■ TASK STATEMENT
Pull out every line in the data that has the string "Also" in it.

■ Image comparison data

++++++++

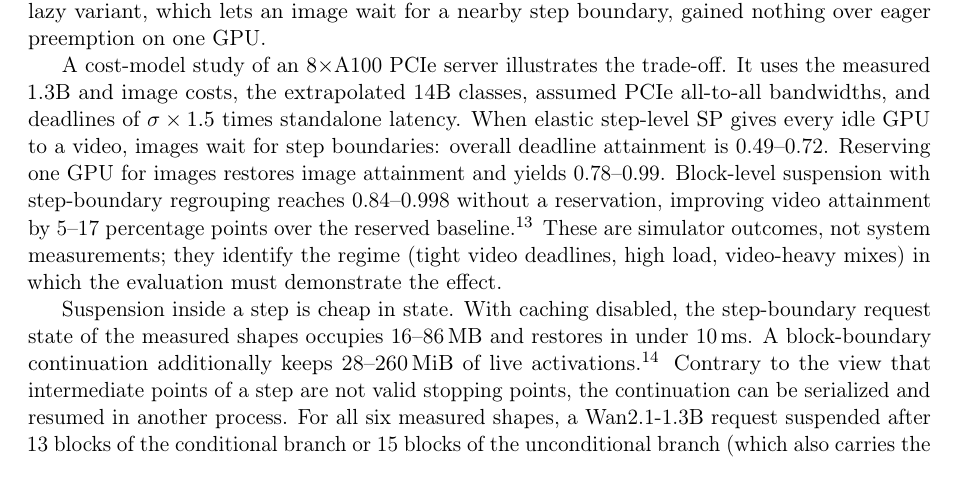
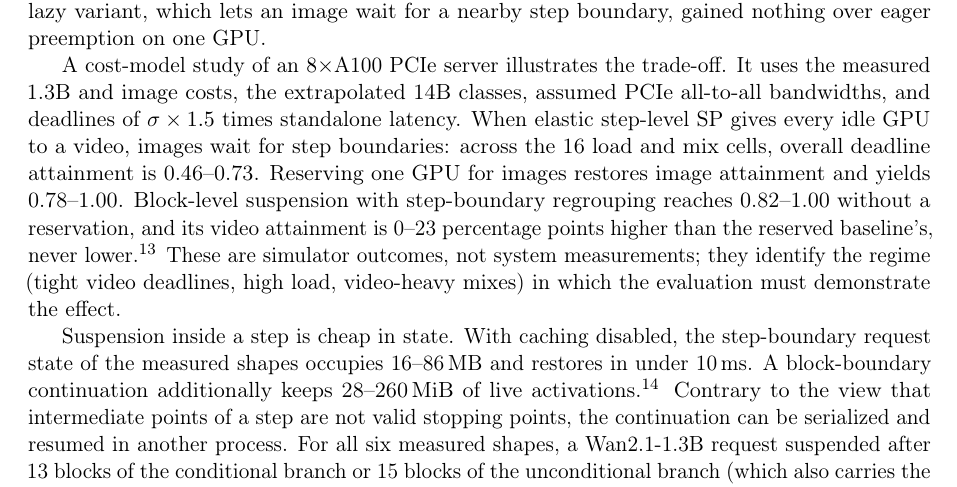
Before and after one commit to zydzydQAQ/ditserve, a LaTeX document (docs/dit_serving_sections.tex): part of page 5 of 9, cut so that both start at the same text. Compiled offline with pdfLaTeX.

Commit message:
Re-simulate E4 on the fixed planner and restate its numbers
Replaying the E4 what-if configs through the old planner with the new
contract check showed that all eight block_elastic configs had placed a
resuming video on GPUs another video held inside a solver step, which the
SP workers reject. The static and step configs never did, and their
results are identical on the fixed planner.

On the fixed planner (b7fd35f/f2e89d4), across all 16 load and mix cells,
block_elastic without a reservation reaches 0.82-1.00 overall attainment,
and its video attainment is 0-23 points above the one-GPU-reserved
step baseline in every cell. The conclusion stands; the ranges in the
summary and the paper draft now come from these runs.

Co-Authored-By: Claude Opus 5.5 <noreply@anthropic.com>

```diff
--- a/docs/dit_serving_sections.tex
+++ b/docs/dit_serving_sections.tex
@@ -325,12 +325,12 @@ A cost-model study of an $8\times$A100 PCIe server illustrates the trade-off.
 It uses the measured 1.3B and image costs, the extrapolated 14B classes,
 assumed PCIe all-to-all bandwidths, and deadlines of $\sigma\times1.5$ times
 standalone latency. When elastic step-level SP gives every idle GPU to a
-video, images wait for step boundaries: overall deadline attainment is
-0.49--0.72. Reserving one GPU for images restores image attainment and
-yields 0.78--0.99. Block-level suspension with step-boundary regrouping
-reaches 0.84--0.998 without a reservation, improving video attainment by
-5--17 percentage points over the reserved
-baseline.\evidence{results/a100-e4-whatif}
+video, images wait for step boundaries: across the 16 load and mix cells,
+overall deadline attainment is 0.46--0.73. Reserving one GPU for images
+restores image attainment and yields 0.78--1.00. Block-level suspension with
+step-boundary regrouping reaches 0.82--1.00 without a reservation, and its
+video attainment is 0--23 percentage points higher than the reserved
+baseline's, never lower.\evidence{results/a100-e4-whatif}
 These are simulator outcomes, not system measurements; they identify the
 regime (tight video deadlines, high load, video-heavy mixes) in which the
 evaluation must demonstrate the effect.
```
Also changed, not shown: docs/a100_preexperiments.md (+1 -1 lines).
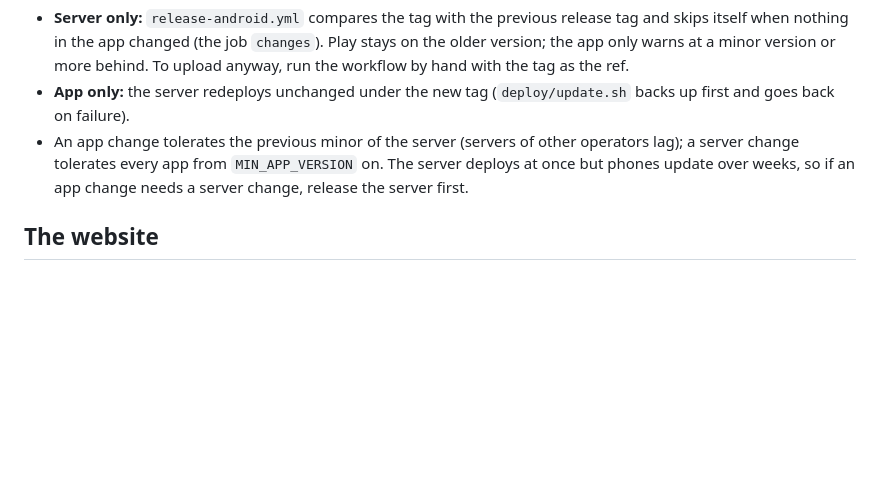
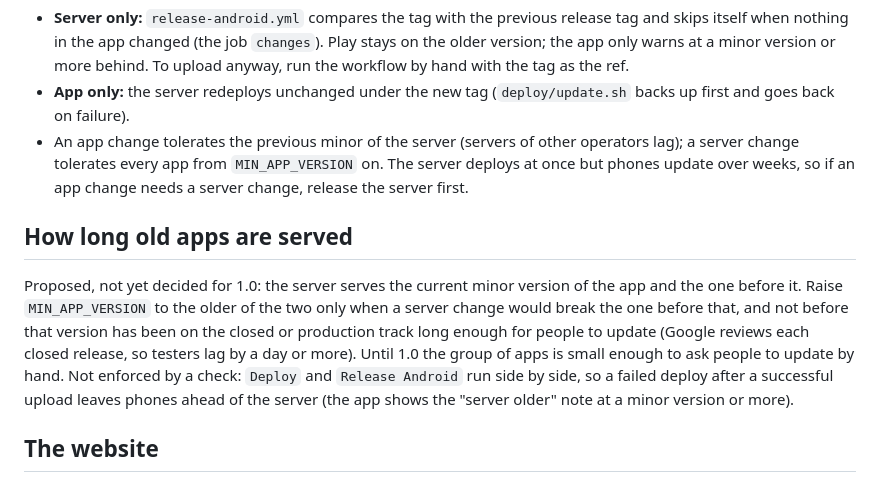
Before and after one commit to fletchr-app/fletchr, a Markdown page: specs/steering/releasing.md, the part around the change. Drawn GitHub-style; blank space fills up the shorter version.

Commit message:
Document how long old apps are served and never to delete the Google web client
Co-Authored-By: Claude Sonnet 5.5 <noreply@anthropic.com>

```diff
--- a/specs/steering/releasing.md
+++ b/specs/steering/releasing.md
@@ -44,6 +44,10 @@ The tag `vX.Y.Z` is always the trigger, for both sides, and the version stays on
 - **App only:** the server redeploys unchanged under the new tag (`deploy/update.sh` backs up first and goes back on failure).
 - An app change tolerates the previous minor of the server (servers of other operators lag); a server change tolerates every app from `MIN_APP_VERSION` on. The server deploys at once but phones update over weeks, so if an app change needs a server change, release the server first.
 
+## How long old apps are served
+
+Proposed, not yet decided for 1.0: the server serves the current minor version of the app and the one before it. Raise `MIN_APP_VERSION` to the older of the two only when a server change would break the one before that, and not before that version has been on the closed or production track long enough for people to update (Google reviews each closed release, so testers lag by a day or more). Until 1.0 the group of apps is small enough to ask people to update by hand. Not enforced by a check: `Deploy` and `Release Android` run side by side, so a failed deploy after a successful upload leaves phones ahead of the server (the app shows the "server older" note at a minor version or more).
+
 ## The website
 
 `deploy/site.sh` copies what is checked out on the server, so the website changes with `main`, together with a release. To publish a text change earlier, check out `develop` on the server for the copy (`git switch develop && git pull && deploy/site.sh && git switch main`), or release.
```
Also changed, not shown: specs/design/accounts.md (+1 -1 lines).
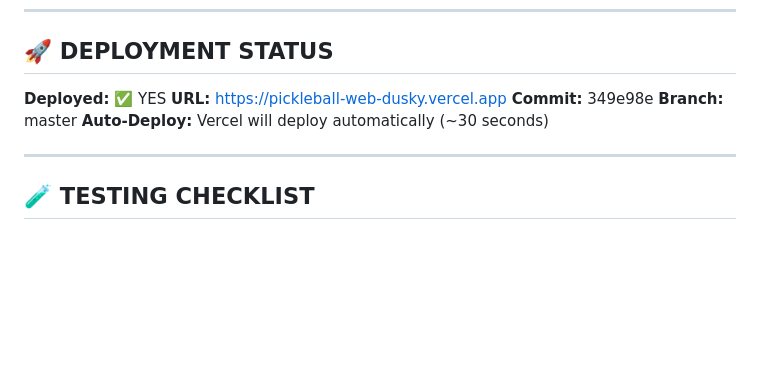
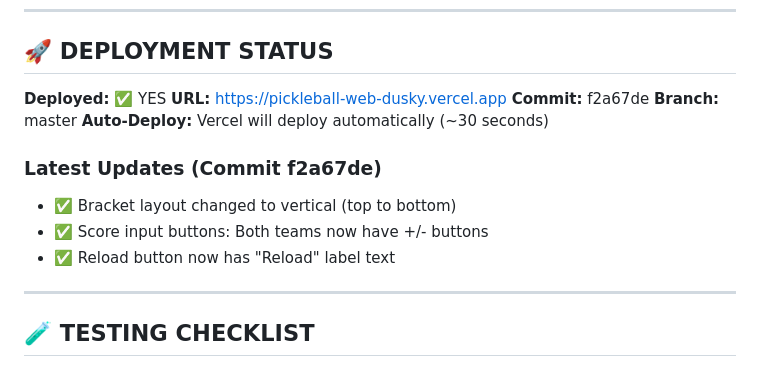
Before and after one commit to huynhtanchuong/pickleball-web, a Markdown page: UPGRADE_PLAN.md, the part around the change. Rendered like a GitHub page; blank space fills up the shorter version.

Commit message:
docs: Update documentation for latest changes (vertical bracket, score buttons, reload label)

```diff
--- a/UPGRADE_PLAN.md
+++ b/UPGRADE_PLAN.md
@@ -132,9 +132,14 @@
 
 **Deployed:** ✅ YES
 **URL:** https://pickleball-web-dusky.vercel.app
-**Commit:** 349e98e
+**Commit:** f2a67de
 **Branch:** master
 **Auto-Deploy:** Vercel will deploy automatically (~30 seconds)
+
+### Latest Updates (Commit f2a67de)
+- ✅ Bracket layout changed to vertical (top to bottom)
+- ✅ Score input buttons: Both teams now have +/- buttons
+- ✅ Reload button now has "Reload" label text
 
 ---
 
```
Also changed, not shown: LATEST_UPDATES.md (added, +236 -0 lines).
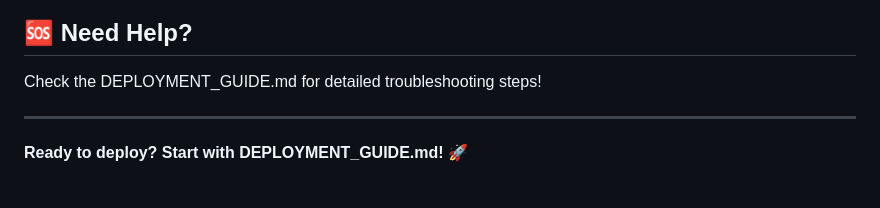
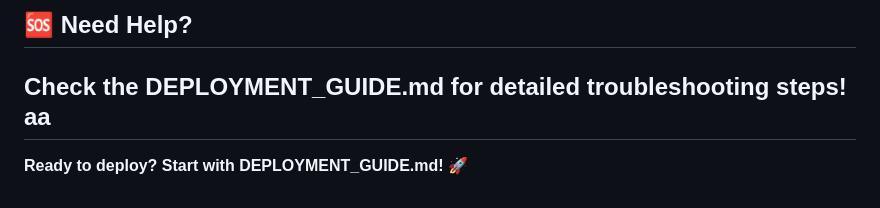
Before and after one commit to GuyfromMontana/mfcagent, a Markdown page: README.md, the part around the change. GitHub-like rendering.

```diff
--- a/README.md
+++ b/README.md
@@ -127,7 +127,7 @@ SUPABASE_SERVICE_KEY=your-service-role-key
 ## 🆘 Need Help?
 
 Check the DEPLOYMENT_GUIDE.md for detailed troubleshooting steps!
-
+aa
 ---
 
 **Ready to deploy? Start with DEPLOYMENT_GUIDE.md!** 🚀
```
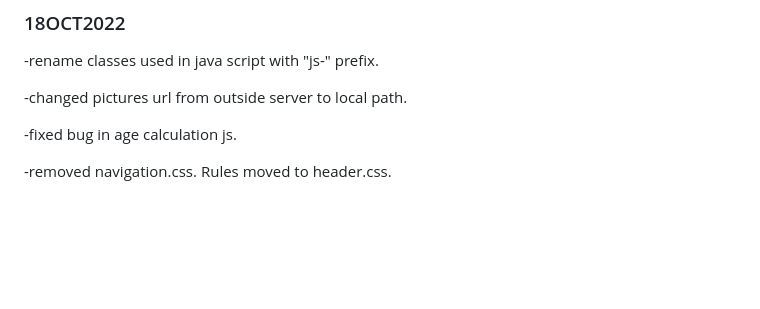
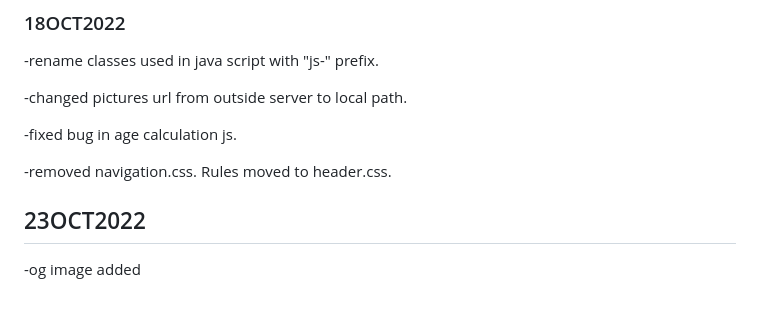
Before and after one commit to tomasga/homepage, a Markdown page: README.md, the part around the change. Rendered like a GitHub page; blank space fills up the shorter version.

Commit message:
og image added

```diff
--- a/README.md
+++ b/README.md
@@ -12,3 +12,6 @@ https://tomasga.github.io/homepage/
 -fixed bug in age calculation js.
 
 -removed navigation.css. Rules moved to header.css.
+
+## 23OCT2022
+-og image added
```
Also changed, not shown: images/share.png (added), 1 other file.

++++++++

■ ANSWER AREA
Also changed, not shown: docs/a100_preexperiments.md (+1 -1 lines).
Also changed, not shown: specs/design/accounts.md (+1 -1 lines).
Also changed, not shown: LATEST_UPDATES.md (added, +236 -0 lines).
Also changed, not shown: images/share.png (added), 1 other file.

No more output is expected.